(Difference listings)
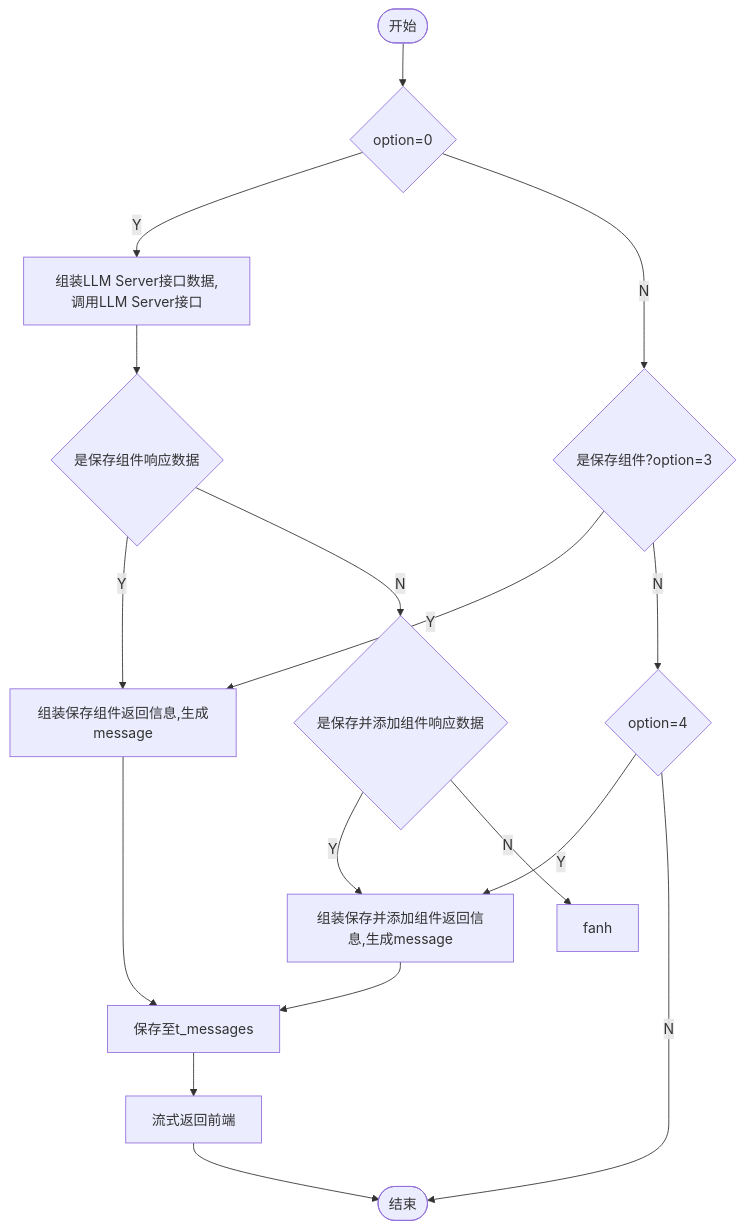
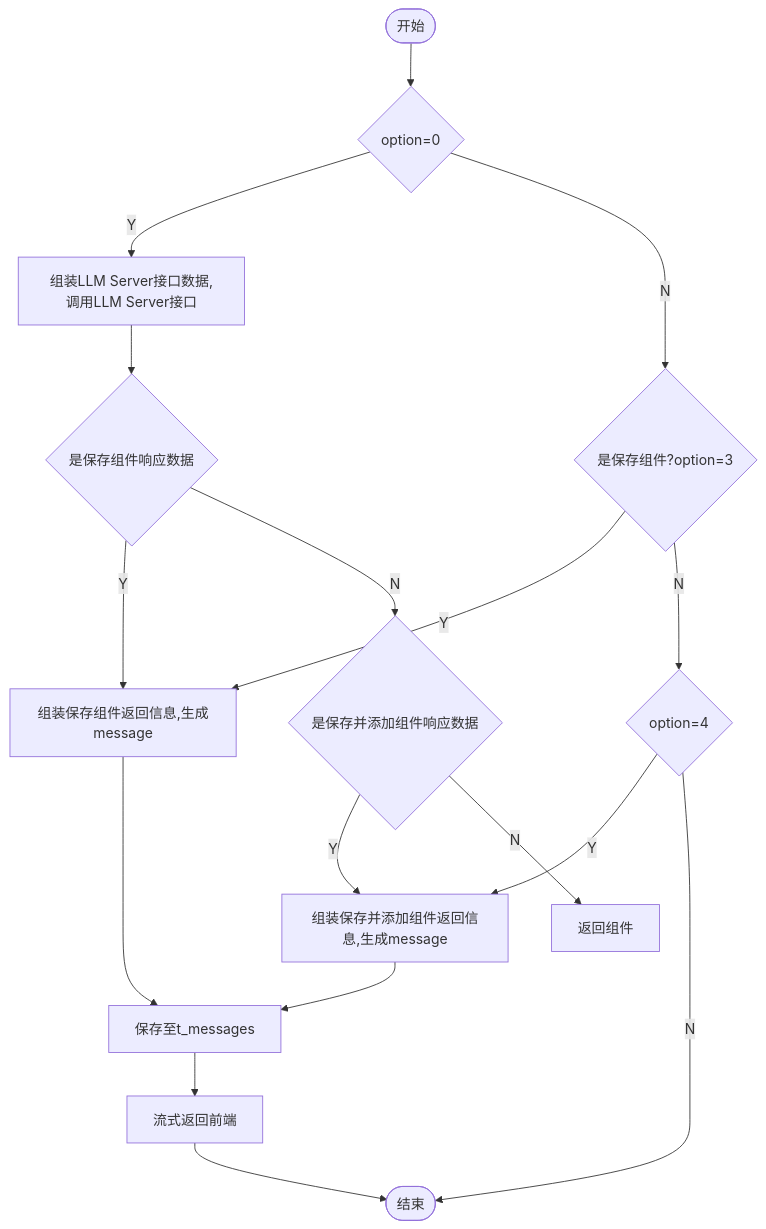
Before and after one commit to yingjianzh/iodraw-files: the diagram in all/添加保存组件.md, drawn with Mermaid.

Commit message:
2024-10-14 13:42:13 update

````diff
--- a/all/添加保存组件.md
+++ b/all/添加保存组件.md
@@ -1,19 +1,19 @@
 ```mermaid
 flowchart TD
     A([开始]) --> B{option=0}
     B -- Y --> C[组装LLM Server接口数据,调用LLM Server接口]
     B -- N --> D{是保存组件?option=3}
     C --> E{是保存组件响应数据}
     E -- Y --> F[组装保存组件返回信息,生成message]
     E -- N --> L{是保存并添加组件响应数据}
     L -- Y --> K
-    L -- N --> fanh
+    L -- N --> 返回组件
     D -- Y --> F
     D -- N --> J{option=4}
     J -- Y --> K[组装保存并添加组件返回信息,生成message]
     K --> G
     J -- N --> I
     F --> G[保存至t_messages]
     G --> H[流式返回前端]
     H --> I([结束])
 ```
````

◆ Exercise directions ◆
Print every line of the data exactly. Pictures do not belong in the copy.

◆ Solution to this problem ◆
Before and after one commit to yingjianzh/iodraw-files: the diagram in all/添加保存组件.md, drawn with Mermaid.

Commit message:
2024-10-14 13:42:13 update

````diff
--- a/all/添加保存组件.md
+++ b/all/添加保存组件.md
@@ -1,19 +1,19 @@
 ```mermaid
 flowchart TD
     A([开始]) --> B{option=0}
     B -- Y --> C[组装LLM Server接口数据,调用LLM Server接口]
     B -- N --> D{是保存组件?option=3}
     C --> E{是保存组件响应数据}
     E -- Y --> F[组装保存组件返回信息,生成message]
     E -- N --> L{是保存并添加组件响应数据}
     L -- Y --> K
-    L -- N --> fanh
+    L -- N --> 返回组件
     D -- Y --> F
     D -- N --> J{option=4}
     J -- Y --> K[组装保存并添加组件返回信息,生成message]
     K --> G
     J -- N --> I
     F --> G[保存至t_messages]
     G --> H[流式返回前端]
     H --> I([结束])
 ```
````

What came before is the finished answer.